** Opening PROVIDED MATERIAL block **

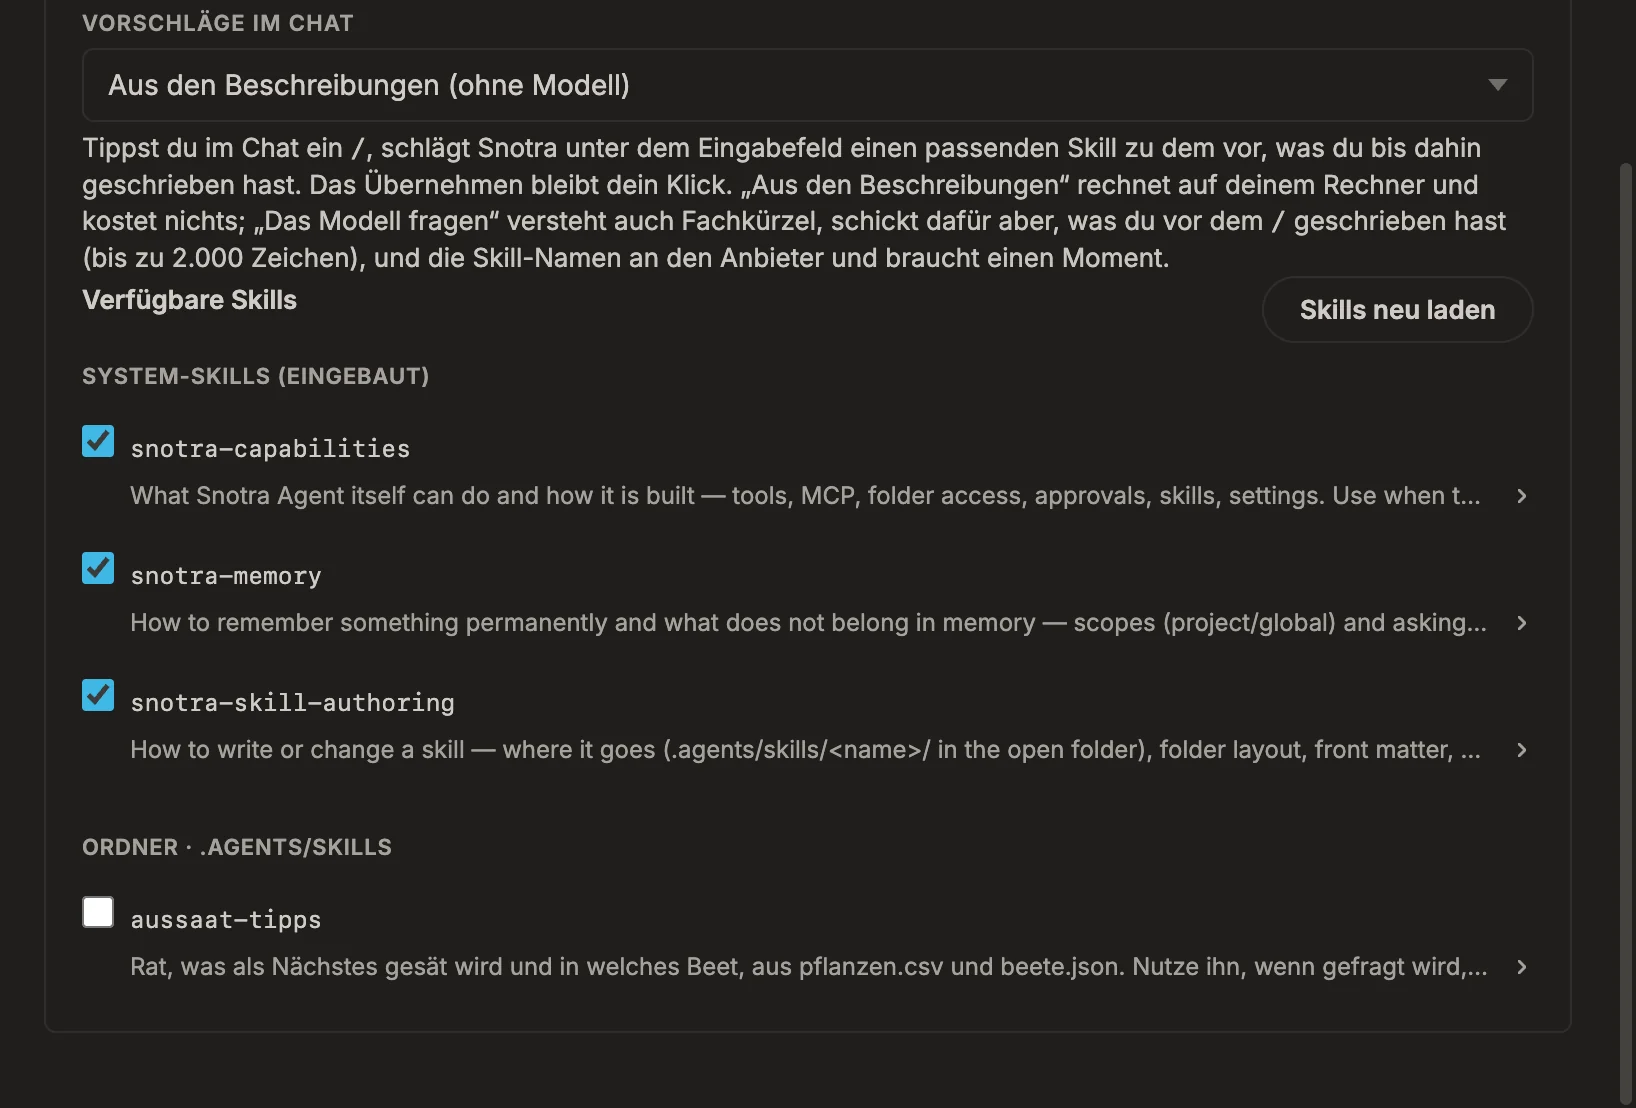
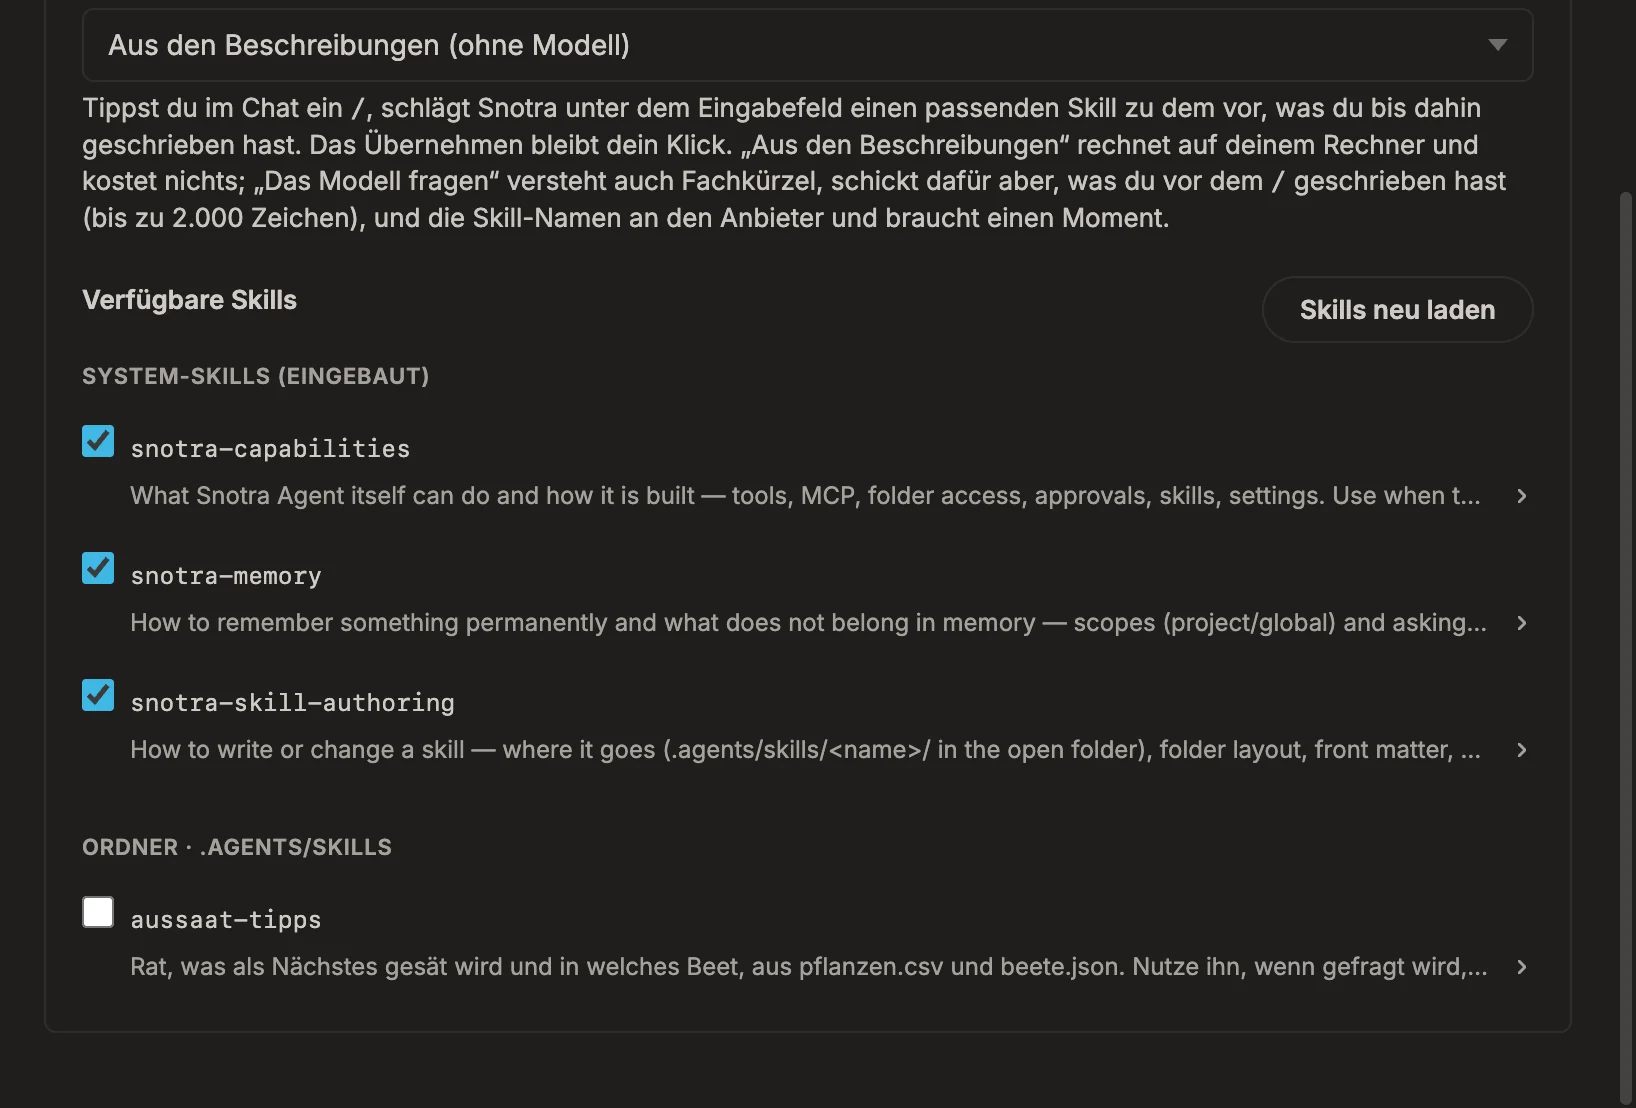
Give the Skills catalog heading room above it (#817) (#832)
Inside the Skills card the heading "Available skills" followed the
suggestion hint without any margin and read as its last line. A heading
that opens a second block in a card now gets a group's distance.
The skills-settings manual screenshots are regenerated.

Changed region(s): [[0.0312, 0.0, 0.9352, 0.2455], [0.9664, 0.1534, 0.9976, 0.1841]]

diff --git a/src/renderer/styles.css b/src/renderer/styles.css
@@ -5063,6 +5063,13 @@ select.modal-input {
   margin-bottom: 4px;
 }
 
+/* A heading that starts a second block inside a card (Settings › Skills: the
+   catalog below the suggestion mode) needs a group's distance from the hint
+   above it; otherwise it reads as that hint's last line (#817). */
+.settings-tools-card > :not(.settings-panel-models__head) + .settings-panel-models__head {
+  margin-top: 20px;
+}
+
 /* The card's own padding is the bottom edge — a trailing note's margin
    would double it. */
 .settings-tools-card > :last-child {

** Closing PROVIDED MATERIAL block **

### TO DO
Once the pictures are set aside, please output all the data word for word.

### TASK OUTPUT
Give the Skills catalog heading room above it (#817) (#832)
Inside the Skills card the heading "Available skills" followed the
suggestion hint without any margin and read as its last line. A heading
that opens a second block in a card now gets a group's distance.
The skills-settings manual screenshots are regenerated.

Changed region(s): [[0.0312, 0.0, 0.9352, 0.2455], [0.9664, 0.1534, 0.9976, 0.1841]]

diff --git a/src/renderer/styles.css b/src/renderer/styles.css
@@ -5063,6 +5063,13 @@ select.modal-input {
   margin-bottom: 4px;
 }
 
+/* A heading that starts a second block inside a card (Settings › Skills: the
+   catalog below the suggestion mode) needs a group's distance from the hint
+   above it; otherwise it reads as that hint's last line (#817). */
+.settings-tools-card > :not(.settings-panel-models__head) + .settings-panel-models__head {
+  margin-top: 20px;
+}
+
 /* The card's own padding is the bottom edge — a trailing note's margin
    would double it. */
 .settings-tools-card > :last-child {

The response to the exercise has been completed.